Definition of faux in English:

faux

adjective

  • 1Made in imitation; artificial.

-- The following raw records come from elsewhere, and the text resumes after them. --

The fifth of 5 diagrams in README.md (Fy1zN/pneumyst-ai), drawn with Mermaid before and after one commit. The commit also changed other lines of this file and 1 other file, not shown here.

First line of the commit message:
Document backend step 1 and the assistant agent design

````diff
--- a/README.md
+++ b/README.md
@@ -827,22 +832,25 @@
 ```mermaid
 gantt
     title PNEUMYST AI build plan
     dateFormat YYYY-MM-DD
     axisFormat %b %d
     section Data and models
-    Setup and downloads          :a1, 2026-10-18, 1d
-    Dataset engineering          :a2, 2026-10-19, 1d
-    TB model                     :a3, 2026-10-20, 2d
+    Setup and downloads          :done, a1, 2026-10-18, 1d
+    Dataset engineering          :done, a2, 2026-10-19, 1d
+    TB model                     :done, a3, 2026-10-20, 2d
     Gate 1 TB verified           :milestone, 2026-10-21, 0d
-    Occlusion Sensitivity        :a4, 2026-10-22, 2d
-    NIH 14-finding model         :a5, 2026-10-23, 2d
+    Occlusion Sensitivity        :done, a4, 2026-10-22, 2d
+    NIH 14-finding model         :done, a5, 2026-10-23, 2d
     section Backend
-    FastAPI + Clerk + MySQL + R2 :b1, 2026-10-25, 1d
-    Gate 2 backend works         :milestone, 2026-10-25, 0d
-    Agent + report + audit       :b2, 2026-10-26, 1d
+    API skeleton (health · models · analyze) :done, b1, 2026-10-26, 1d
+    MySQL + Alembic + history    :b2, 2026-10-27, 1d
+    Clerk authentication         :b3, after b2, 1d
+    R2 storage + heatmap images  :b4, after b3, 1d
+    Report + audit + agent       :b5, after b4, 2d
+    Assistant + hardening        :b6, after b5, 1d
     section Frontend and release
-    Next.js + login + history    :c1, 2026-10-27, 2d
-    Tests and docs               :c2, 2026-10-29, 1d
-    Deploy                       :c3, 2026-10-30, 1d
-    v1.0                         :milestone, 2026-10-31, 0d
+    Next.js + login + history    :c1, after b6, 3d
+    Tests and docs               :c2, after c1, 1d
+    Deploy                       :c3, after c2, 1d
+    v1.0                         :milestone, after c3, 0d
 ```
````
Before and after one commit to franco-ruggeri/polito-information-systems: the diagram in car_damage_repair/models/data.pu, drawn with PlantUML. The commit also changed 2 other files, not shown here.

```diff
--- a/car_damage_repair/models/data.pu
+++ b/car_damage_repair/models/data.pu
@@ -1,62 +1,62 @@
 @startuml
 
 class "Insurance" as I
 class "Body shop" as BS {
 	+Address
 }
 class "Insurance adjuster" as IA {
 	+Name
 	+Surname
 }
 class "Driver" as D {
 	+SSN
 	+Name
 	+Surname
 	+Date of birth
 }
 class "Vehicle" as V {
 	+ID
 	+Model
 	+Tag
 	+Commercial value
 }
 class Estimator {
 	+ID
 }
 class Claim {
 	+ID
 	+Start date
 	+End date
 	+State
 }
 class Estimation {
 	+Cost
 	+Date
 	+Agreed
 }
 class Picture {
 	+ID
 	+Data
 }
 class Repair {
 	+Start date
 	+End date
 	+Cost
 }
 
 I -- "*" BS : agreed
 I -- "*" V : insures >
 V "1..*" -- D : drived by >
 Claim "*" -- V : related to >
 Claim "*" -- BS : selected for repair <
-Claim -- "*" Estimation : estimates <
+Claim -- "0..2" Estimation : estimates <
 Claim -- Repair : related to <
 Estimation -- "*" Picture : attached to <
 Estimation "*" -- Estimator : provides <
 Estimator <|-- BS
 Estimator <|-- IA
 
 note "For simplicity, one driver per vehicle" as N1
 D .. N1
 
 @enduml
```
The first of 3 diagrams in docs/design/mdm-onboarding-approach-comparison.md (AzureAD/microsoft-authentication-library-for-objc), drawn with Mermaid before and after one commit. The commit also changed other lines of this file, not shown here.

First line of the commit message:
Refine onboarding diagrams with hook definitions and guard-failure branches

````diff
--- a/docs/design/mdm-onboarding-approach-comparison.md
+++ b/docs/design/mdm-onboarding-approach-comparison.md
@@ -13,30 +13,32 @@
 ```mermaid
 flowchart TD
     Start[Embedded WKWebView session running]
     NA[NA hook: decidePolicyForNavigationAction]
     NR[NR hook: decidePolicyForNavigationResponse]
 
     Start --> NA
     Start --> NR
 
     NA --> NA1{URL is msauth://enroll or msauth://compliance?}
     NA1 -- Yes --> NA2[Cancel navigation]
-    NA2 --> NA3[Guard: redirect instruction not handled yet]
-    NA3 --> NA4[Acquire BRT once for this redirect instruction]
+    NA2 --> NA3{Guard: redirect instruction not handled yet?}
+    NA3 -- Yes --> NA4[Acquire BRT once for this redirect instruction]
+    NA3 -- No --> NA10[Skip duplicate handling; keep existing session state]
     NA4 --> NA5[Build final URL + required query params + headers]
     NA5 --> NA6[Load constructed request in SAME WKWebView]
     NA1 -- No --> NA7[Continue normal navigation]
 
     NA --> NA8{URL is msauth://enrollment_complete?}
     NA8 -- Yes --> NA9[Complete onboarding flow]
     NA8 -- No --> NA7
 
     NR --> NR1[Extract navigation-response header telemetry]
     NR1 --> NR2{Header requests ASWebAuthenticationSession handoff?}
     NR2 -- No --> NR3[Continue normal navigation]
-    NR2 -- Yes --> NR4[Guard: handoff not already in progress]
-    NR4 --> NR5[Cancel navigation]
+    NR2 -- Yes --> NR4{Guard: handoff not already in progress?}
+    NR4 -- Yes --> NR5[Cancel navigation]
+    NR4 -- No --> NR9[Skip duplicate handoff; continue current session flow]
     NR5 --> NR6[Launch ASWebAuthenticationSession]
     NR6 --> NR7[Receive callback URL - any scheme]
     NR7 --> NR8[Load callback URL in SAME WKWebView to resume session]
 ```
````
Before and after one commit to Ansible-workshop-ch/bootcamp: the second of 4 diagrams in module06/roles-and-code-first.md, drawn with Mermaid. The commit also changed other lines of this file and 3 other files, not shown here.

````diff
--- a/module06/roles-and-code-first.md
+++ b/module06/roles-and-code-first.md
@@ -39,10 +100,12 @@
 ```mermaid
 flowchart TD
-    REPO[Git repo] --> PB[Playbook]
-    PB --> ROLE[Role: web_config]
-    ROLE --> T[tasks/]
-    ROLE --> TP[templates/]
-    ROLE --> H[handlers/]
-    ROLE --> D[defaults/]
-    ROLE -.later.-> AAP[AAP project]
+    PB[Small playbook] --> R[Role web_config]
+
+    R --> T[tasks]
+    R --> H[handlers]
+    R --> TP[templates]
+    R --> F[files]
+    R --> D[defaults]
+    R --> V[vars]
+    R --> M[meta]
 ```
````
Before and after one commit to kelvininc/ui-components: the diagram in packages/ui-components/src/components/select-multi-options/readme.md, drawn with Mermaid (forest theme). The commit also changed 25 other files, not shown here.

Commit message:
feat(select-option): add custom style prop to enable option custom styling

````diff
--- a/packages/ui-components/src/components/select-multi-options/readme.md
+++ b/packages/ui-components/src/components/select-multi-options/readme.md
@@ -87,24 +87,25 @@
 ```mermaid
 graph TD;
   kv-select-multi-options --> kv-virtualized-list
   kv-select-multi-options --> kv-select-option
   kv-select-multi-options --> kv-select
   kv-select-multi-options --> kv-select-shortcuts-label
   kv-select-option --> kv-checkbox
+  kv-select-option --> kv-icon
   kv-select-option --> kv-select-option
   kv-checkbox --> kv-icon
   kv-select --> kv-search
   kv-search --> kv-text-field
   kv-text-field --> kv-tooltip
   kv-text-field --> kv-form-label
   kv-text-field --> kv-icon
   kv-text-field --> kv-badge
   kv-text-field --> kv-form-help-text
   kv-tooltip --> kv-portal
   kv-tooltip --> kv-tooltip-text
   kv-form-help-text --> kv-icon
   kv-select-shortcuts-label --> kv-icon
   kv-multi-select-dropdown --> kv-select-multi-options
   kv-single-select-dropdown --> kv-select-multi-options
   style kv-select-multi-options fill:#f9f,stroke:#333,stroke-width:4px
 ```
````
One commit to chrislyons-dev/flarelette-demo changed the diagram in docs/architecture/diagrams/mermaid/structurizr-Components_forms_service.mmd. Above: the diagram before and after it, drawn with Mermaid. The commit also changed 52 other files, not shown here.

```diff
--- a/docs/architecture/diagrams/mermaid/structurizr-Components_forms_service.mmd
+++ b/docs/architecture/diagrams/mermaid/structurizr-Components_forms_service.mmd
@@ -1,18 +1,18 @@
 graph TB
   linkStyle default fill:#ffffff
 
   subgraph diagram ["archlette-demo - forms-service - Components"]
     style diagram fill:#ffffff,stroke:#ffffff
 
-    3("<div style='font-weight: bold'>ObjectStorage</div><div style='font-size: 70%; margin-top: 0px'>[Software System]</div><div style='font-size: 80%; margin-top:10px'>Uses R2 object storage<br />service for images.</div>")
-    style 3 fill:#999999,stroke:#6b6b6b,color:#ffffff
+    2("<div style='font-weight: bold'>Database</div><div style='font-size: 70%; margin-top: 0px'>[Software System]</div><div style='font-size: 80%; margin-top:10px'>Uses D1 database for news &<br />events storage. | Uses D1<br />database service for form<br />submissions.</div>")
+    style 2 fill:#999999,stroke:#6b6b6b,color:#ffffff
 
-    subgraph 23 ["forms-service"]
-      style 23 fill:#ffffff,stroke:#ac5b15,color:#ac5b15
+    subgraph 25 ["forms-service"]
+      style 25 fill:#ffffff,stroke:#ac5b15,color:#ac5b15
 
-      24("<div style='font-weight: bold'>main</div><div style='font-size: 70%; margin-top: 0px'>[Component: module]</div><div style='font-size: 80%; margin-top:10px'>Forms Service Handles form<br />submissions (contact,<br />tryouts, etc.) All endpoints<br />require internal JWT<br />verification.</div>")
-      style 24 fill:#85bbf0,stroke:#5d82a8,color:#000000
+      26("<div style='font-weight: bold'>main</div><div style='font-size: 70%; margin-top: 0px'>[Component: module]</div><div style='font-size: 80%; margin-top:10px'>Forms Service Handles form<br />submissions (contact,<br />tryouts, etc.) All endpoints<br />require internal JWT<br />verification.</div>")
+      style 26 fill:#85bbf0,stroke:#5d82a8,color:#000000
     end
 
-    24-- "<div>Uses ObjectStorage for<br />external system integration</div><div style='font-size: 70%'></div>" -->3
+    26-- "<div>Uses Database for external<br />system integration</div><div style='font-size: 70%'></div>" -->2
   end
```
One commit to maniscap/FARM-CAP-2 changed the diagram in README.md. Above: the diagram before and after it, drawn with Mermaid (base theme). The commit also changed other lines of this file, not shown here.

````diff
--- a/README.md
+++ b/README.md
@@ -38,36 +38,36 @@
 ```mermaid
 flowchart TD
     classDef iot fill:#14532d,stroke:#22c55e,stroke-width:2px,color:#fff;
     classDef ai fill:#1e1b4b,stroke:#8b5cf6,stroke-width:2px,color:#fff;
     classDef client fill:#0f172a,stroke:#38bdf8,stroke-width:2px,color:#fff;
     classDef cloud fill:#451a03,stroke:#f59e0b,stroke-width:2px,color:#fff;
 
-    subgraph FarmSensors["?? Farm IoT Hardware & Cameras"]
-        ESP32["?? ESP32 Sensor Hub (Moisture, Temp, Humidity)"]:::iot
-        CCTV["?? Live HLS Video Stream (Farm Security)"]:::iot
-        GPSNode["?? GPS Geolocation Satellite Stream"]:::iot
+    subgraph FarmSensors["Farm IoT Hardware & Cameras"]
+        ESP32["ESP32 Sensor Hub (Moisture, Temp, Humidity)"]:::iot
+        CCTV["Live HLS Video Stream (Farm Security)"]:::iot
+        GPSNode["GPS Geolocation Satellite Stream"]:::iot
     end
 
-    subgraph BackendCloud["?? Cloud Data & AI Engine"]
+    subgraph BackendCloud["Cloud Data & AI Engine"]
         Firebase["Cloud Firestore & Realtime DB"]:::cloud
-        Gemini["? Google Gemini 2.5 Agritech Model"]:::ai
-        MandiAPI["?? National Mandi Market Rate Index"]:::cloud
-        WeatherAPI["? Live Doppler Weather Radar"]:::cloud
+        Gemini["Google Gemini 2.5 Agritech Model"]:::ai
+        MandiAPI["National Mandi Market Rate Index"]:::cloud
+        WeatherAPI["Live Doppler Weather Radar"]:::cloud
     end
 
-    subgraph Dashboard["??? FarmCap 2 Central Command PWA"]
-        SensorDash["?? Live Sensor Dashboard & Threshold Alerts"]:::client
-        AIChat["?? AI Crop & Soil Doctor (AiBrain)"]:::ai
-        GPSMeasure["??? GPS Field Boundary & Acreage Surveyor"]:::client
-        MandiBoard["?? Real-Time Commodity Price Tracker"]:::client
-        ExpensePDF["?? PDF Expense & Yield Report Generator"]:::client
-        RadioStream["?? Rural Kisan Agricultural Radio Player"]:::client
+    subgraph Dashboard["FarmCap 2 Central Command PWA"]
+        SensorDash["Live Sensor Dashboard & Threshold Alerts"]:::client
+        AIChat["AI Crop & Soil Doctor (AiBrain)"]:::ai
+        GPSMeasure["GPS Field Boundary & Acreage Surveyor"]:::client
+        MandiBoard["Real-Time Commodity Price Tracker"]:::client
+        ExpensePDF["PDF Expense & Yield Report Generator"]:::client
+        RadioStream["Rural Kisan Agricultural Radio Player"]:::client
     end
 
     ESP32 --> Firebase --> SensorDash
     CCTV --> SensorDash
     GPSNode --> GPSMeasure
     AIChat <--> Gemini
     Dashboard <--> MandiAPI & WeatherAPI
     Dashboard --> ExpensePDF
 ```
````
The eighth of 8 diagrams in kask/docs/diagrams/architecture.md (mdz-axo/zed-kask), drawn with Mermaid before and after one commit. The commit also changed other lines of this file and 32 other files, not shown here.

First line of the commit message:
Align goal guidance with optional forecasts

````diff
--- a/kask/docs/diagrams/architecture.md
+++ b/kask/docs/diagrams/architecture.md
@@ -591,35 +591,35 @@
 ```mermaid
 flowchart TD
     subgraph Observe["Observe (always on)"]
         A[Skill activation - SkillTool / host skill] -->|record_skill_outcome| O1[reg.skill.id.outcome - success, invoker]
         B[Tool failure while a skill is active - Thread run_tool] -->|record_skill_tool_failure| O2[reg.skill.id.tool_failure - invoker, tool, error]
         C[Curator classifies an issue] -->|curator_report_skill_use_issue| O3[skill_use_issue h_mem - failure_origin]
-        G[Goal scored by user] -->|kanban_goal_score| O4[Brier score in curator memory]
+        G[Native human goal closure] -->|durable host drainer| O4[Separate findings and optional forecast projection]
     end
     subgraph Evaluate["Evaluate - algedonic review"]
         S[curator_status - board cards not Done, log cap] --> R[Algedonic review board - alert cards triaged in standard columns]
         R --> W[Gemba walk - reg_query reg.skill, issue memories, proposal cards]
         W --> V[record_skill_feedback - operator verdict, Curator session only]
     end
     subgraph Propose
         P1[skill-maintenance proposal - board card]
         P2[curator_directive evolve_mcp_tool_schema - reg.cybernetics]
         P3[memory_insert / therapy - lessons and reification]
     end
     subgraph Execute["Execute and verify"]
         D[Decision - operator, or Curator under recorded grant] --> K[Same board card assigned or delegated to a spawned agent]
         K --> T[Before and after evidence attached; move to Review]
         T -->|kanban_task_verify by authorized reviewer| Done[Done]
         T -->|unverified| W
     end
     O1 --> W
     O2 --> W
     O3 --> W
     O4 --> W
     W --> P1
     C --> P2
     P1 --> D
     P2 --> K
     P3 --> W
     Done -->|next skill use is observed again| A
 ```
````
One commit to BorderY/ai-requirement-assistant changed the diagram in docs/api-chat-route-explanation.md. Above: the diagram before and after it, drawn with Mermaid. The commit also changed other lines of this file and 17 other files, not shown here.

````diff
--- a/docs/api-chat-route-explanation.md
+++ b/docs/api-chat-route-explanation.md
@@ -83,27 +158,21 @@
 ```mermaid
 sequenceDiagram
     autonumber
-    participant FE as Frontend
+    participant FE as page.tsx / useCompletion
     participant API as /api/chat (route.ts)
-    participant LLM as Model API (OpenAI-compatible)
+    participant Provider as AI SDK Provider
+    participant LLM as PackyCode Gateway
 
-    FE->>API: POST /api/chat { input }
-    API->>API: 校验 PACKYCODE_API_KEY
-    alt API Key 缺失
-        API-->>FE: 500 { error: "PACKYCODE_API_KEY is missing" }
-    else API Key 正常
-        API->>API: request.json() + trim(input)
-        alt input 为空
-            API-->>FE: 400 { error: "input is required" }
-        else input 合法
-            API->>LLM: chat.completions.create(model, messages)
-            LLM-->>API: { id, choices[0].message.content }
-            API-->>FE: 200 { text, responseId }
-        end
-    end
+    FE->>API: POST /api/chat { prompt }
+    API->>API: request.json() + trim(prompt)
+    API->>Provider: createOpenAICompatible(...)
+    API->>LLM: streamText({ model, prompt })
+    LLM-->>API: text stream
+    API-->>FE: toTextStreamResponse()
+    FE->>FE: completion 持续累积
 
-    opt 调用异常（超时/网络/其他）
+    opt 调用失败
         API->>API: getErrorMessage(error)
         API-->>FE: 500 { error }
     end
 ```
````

    ‘a rope of faux pearls’
    ‘a faux-fur jacket’
    • ‘The reason was because it had a great hall with many seats and chess boards and the flooring was faux marble.’
    • ‘Do you have any tips for choosing faux leather with a more realistic appearance?’
    • ‘It was a faux gold ring with six artificial diamond studs placed symmetrically in the center.’
    • ‘She poured her soda into a glass with ice and sat on the faux leather couch.’
    • ‘These cheap faux wood blinds are nearly fifteen percent cheaper than wooden blinds.’
    • ‘Leather, suede and faux fur continue to make their presence felt.’
    • ‘What is considered a good price by the square foot for the faux wood shutters?’
    • ‘Faux bronze on the ceiling, faux marble walls and faux mosaics on the floor may not fool you, but the effect is pleasing.’
    • ‘The decor combines neon fittings, faux leather seating and old-style jukeboxes.’
    • ‘Try bronze and apricot colors on your eyes, lips and cheeks for an irresistible faux glow.’
    • ‘Why does every film with these faux Satanists contain a fake raven on the set?’
    • ‘The headbands range from soft bandeau bands to U shaped glitter and faux silk bands.’
    • ‘The Christmas tree was gone, and Maggie had set up a faux fireplace in its place.’
    • ‘Their feet clattered over the faux marble floor past the reference desk towards the closet.’
    • ‘She wore dark, flare jeans and a blue tank top, and was wrapped in a chic, faux leather jacket.’
    • ‘A section of chipboard becomes a painterly abstraction, with a faux bark edge as a frame.’
    • ‘We've moved on a bit from the counter-sunk basins in faux marble laminated worktops.’
    • ‘Add faux fur to existing accessories, or spice up last year's coat with a fur collar and cuffs.’
    • ‘In fashion and furniture shops we have faux suede, faux fur and faux leather, among others.’
    • ‘The cowboy theme was explored with faux pony skin appearing on jeans and skirts and huge turn-ups on dark denim jeans.’
    1. 1.1Not genuine; fake or false.
      ‘their faux concern for the well-being of the voters didn't fool many’
      [as submodifier] ‘his faux-macho banter caused offence’
      • ‘Galaxy Angel uses faux seriousness to its advantage, creating ludicrous scenarios that somehow seem plausible.’
      • ‘Unlike his earlier excursions into faux political commentary, these seem to be based on incidents that were all too real.’
      • ‘Political posturing and faux diplomacy may be all we can expect.’
      • ‘Salzman discovers that her young female researchers are bored with faux sensitivity and want biceps instead.’
      • ‘This faux naturalism may not bother others, but the hippie in me was affronted.’
      • ‘The piece is packed with multicultural references, often comic, including faux Indian, Spanish and African dances, with a dash of Irish.’
      • ‘Faux economics is different, because, as I stated, doctors know as much about economics as they do about farming.’
      • ‘Despite her faux humbleness, the rants and abnormalities look set to continue.’
      • ‘More interesting than this faux historicism is the developer's integration of Victoria Gardens streets with Rancho Cucamonga's city streets.’
      • ‘Unabashedly direct, the productions revel in their own faux facade with an almost conspiratorial glee.’
      • ‘But what about the "faux marriage" agreement?’
      • ‘We should do something concrete about this instead of pretending that a faux colorblindness will make it all go away.’
      • ‘The charm and winning portrayal cannot support the weight of predictability, unrealism, and faux sentimentality.’
      • ‘The title essay reflects on how faux information becomes news and news becomes sound bites.’
      • ‘Professor Ann Althouse is a faux moderate in the style of Jeff Jarvis and Michael Totten.’
      • ‘This faux outrage wouldn't get first place in an 8th grade talent show.’
      • ‘But after that, she declined into a fog of faux gaiety.’
      • ‘She stretches her eyes in faux surprise.’
      • ‘The alternative has serious problems of its own, replacing faux precision with admitted vagueness and subjectivity.’
      • ‘Fred is the ultimate lie detector, puncturing European faux sophistication and prejudices with sardonic élan.’

Origin

French, false.

Pronunciation:

faux

/fəʊ/